According to a report by the U.N.-sponsored Intergovernmental Science-Policy Platform on Biodiversity and Ecosystem Services (IPBES), 75 percent of the world’s food crops — including apples, almonds, cacao, coffee, cotton, and mangoes — are in jeopardy as 40 percent of invertebrate pollinator species (such as bees and butterflies) and 16 percent of vertebrate pollinators (such as bats and birds) face extinction.
The report draws from around 3,000 scientific papers, as well as local knowledge and information from over 60 locations worldwide, so the conclusion seems strongly built.
The culprits include intensive use of pesticides, the destruction and alteration of pollinators’ habitats, the introduction of invasive species and pests, climate change, and the forgoing of more sustainable traditional practices such as maintaining diverse gardens and landscapes to support pollinators.

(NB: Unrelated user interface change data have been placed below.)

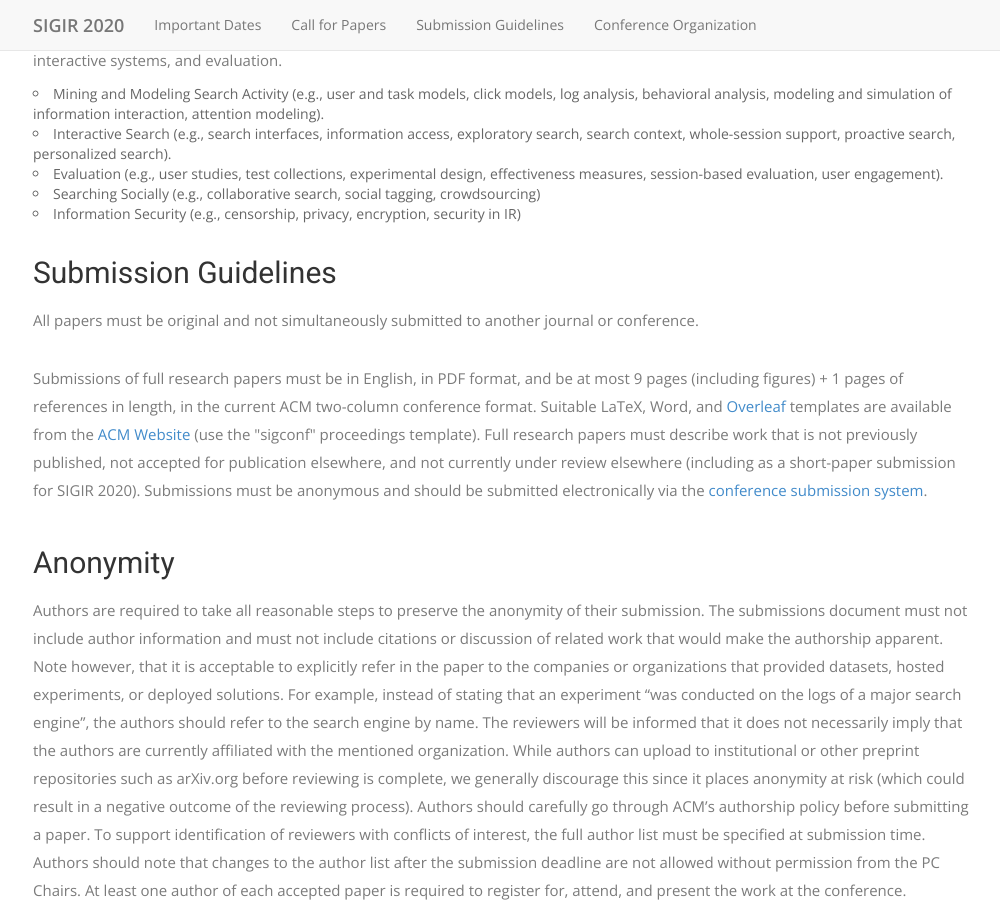
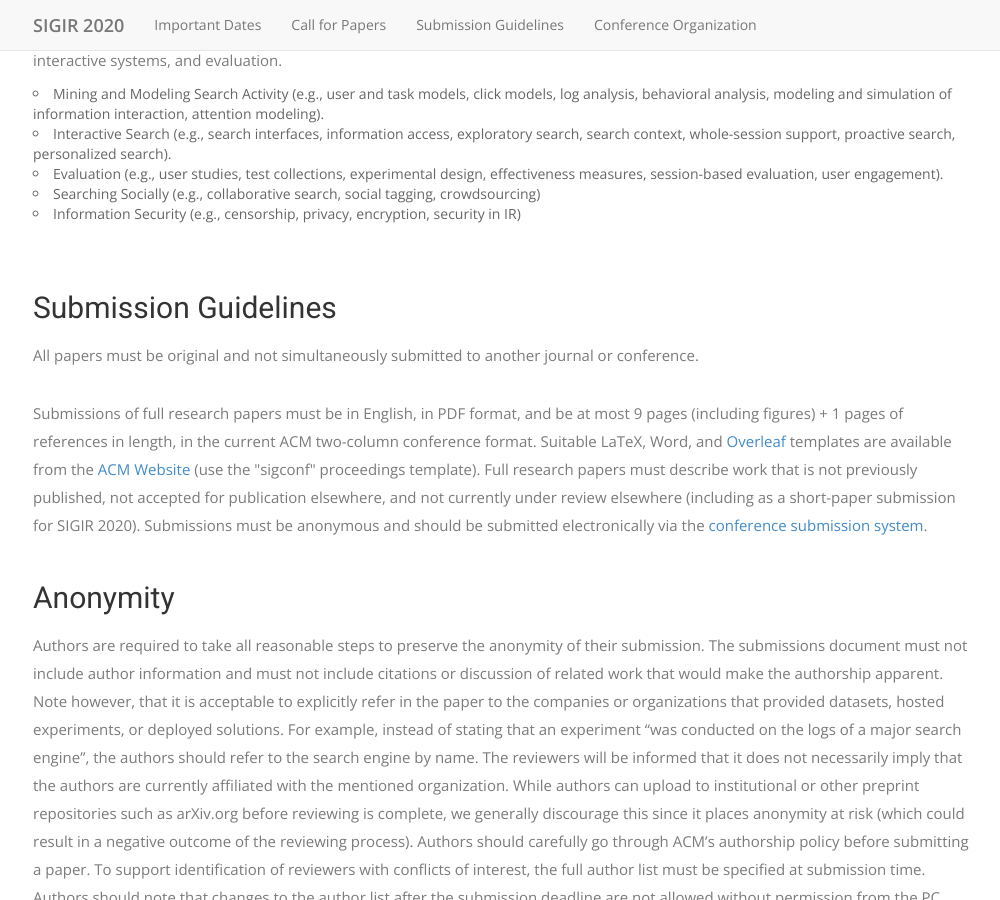
Before and after one commit to LongPhilXia/testLandingPage, a Jekyll site: the page built from index.html, in a window 1280 px wide and 900 px high, scrolled down 2646 px. Shown: the whole window, without its empty margins (37-1037 px from the left). Built offline with Jekyll 4.4.1, drawn with Linux system fonts in a browser that asks for light colours; nearby versions of some CDN libraries; some web fonts are replaced.

Commit message:
Update index.html

```diff
--- a/index.html
+++ b/index.html
@@ -203,6 +203,7 @@ permalink: /
               </div>
 
               <div id="submission_guidelines">
+                  <h2> </h2>
                   <h2>Submission Guidelines</h2>
 
                   <p>All papers must be original and not simultaneously submitted to another journal or conference.</p>
```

The report highlighted indigenous methods as being especially useful in curtailing these issues.
Solutions included promoting “sustainable agriculture” and diverse habitats; practicing crop rotation and other methods that minimize degradation of the environment; curtailing the use of pesticides in favor of alternative forms of pest control; and improving the management of bee colonies and other commercial pollinators.
Here is hoping governments and companies heed these warnings and recommendations, although their continued obstinance in the face of similar reports does not leave me too encouraged.